[[ Data section open ]]

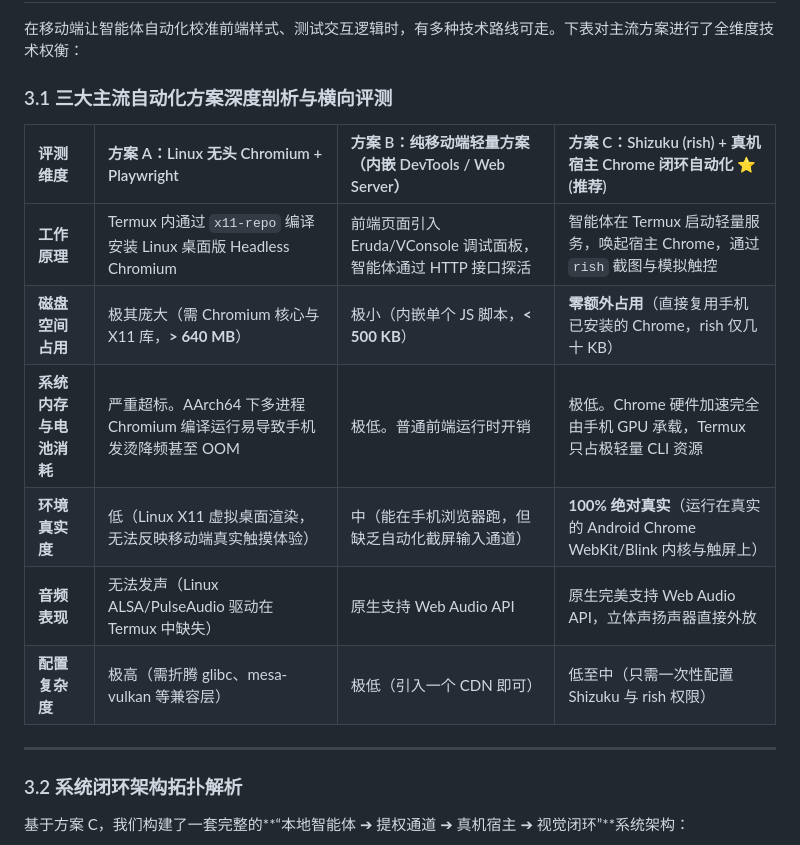
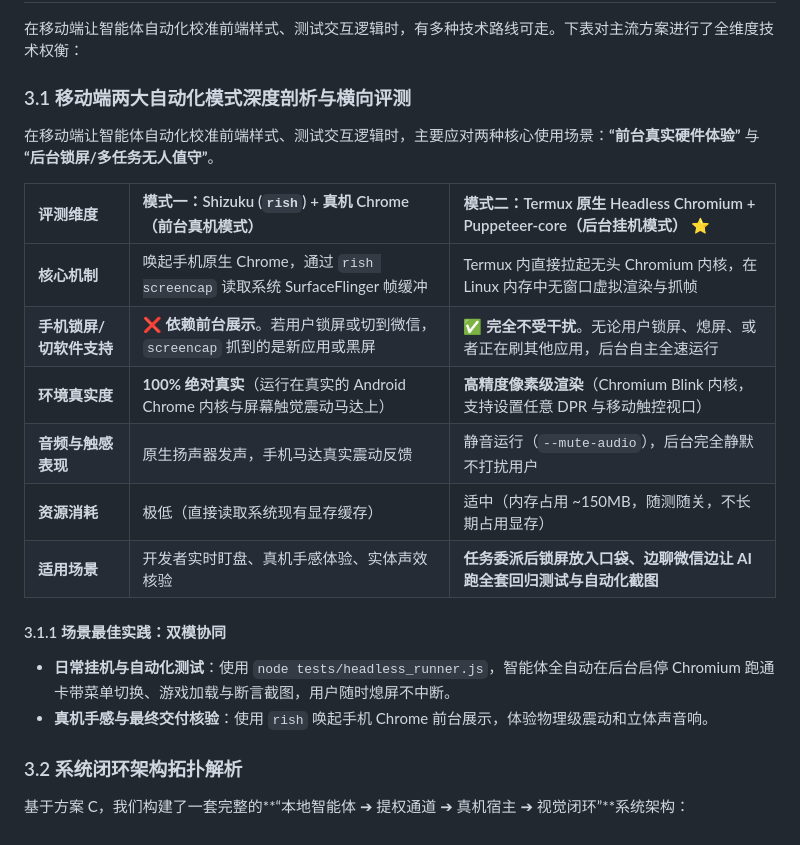
Before and after one commit to yuanyang749/tank-game, a Markdown page: ANDROID_AUTOMATION_TUTORIAL.md, the part around the change. Rendered like a GitHub page.

Commit message:
docs(tutorial): add headless browser background automation dual-mode section

```diff
--- a/ANDROID_AUTOMATION_TUTORIAL.md
+++ b/ANDROID_AUTOMATION_TUTORIAL.md
@@ -280,18 +280,22 @@ rish -c input keyevent 4
 
 在移动端让智能体自动化校准前端样式、测试交互逻辑时，有多种技术路线可走。下表对主流方案进行了全维度技术权衡：
 
-### 3.1 三大主流自动化方案深度剖析与横向评测
+### 3.1 移动端两大自动化模式深度剖析与横向评测
 
-| 评测维度 | 方案 A：Linux 无头 Chromium + Playwright | 方案 B：纯移动端轻量方案（内嵌 DevTools / Web Server） | 方案 C：Shizuku (rish) + 真机宿主 Chrome 闭环自动化 ⭐ (推荐) |
-| :--- | :--- | :--- | :--- |
-| **工作原理** | Termux 内通过 `x11-repo` 编译安装 Linux 桌面版 Headless Chromium | 前端页面引入 Eruda/VConsole 调试面板，智能体通过 HTTP 接口探活 | 智能体在 Termux 启动轻量服务，唤起宿主 Chrome，通过 `rish` 截图与模拟触控 |
-| **磁盘空间占用** | 极其庞大（需 Chromium 核心与 X11 库，**> 640 MB**） | 极小（内嵌单个 JS 脚本，**< 500 KB**） | **零额外占用**（直接复用手机已安装的 Chrome，rish 仅几十 KB） |
-| **系统内存与电池消耗** | 严重超标。AArch64 下多进程 Chromium 编译运行易导致手机发烫降频甚至 OOM | 极低。普通前端运行时开销 | 极低。Chrome 硬件加速完全由手机 GPU 承载，Termux 只占极轻量 CLI 资源 |
-| **环境真实度** | 低（Linux X11 虚拟桌面渲染，无法反映移动端真实触摸体验） | 中（能在手机浏览器跑，但缺乏自动化截屏输入通道） | **100% 绝对真实**（运行在真实的 Android Chrome WebKit/Blink 内核与触屏上） |
-| **音频表现** | 无法发声（Linux ALSA/PulseAudio 驱动在 Termux 中缺失） | 原生支持 Web Audio API | 原生完美支持 Web Audio API，立体声扬声器直接外放 |
-| **配置复杂度** | 极高（需折腾 glibc、mesa-vulkan 等兼容层） | 极低（引入一个 CDN 即可） | 低至中（只需一次性配置 Shizuku 与 rish 权限） |
+在移动端让智能体自动化校准前端样式、测试交互逻辑时，主要应对两种核心使用场景：**“前台真实硬件体验”** 与 **“后台锁屏/多任务无人值守”**。
 
----
+| 评测维度 | 模式一：Shizuku (`rish`) + 真机 Chrome（前台真机模式） | 模式二：Termux 原生 Headless Chromium + Puppeteer-core（后台挂机模式） ⭐ |
+| :--- | :--- | :--- |
+| **核心机制** | 唤起手机原生 Chrome，通过 `rish screencap` 读取系统 SurfaceFlinger 帧缓冲 | Termux 内直接拉起无头 Chromium 内核，在 Linux 内存中无窗口虚拟渲染与抓帧 |
+| **手机锁屏/切软件支持** | ❌ **依赖前台展示**。若用户锁屏或切到微信，`screencap` 抓到的是新应用或黑屏 | ✅ **完全不受干扰**。无论用户锁屏、熄屏、或者正在刷其他应用，后台自主全速运行 |
+| **环境真实度** | **100% 绝对真实**（运行在真实的 Android Chrome 内核与屏幕触觉震动马达上） | **高精度像素级渲染**（Chromium Blink 内核，支持设置任意 DPR 与移动触控视口） |
+| **音频与触感表现** | 原生扬声器发声，手机马达真实震动反馈 | 静音运行（`--mute-audio`），后台完全静默不打扰用户 |
+| **资源消耗** | 极低（直接读取系统现有显存缓存） | 适中（内存占用 ~150MB，随测随关，不长期占用显存） |
+| **适用场景** | 开发者实时盯盘、真机手感体验、实体声效核验 | **任务委派后锁屏放入口袋、边聊微信边让 AI 跑全套回归测试与自动化截图** |
+
+#### 3.1.1 场景最佳实践：双模协同
+- **日常挂机与自动化测试**：使用 `node tests/headless_runner.js`，智能体全自动在后台启停 Chromium 跑通卡带菜单切换、游戏加载与断言截图，用户随时熄屏不中断。
+- **真机手感与最终交付核验**：使用 `rish` 唤起手机 Chrome 前台展示，体验物理级震动和立体声音响。
 
 ### 3.2 系统闭环架构拓扑解析
 
```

[[ Data section closed ]]

> _Problem statement_: Only the lines with "运行在真实的" are needed; find them in the records and copy each one.

> _The completed task_:
-| **环境真实度** | 低（Linux X11 虚拟桌面渲染，无法反映移动端真实触摸体验） | 中（能在手机浏览器跑，但缺乏自动化截屏输入通道） | **100% 绝对真实**（运行在真实的 Android Chrome WebKit/Blink 内核与触屏上） |
+| **环境真实度** | **100% 绝对真实**（运行在真实的 Android Chrome 内核与屏幕触觉震动马达上） | **高精度像素级渲染**（Chromium Blink 内核，支持设置任意 DPR 与移动触控视口） |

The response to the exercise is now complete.